The Netherlands announced Wednesday that it will exit the Energy Charter Treaty (ECT), as this legal framework stands in the way of the climate goals set in Paris and offers “too much protection” to fossil fuels.
“In the coming period I will make a proposal to the cabinet and the House for the termination of our membership (…) The treaty still offers too much protection to the fossil fuel industry,” explained Energy and Climate Minister Rob Jetten on his official Twitter profile.
With this decision, the Netherlands aligns itself with Spain, which decided last week to withdraw from this initiative, which, although slightly modified, does not satisfy countries such as France or Poland, which are already working on other alternatives.
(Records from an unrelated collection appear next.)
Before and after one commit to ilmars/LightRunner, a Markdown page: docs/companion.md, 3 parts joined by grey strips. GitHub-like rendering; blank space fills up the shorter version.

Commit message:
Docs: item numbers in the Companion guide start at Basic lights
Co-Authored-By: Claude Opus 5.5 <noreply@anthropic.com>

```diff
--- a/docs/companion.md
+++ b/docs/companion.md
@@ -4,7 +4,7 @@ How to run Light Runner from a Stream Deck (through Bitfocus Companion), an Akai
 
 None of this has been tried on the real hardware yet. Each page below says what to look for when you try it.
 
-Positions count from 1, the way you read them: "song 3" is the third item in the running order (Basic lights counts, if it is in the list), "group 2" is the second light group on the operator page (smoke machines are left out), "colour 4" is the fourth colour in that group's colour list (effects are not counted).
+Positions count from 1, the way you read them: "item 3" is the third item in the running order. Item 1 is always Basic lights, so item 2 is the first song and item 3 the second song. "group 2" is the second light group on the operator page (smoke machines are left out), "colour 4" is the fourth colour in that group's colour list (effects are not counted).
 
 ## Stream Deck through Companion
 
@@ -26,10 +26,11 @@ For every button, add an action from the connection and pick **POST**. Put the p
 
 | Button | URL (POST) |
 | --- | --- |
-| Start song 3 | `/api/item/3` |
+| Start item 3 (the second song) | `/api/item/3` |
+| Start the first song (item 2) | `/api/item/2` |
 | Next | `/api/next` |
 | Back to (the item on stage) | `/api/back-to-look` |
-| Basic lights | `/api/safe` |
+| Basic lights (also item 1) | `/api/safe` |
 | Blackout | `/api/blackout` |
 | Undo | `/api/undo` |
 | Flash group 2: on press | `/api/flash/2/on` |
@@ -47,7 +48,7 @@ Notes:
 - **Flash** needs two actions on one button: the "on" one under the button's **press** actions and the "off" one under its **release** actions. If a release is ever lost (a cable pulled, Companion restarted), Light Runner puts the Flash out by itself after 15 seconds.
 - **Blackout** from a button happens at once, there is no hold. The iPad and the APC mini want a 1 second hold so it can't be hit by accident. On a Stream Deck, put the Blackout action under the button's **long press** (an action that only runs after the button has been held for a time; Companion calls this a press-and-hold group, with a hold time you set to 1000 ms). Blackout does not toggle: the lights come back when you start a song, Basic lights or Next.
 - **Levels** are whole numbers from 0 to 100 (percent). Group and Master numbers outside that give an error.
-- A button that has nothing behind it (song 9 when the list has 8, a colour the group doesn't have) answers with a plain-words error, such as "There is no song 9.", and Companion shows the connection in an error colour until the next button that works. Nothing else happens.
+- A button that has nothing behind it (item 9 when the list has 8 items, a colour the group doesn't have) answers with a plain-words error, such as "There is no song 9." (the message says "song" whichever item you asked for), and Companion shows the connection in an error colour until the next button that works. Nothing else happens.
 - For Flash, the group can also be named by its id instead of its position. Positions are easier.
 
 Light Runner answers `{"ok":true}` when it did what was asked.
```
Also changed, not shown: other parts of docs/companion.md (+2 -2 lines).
The ECT allows energy companies, especially those related to fossil fuels, to sue countries in a court system if they consider that the legislation goes against their interests. The UN Intergovernmental Panel on Climate Change (IPCC) called the treaty a “serious obstacle to climate change mitigation”.
Italy is the only EU country that is not part of the ECT, since it left it in 2016. At the end of October, at the Council of the European Union, the countries of the European club will have to position themselves for or against the modernized ECT.
Read More: The Netherlands announces that it will withdraw from the Energy Charter Treaty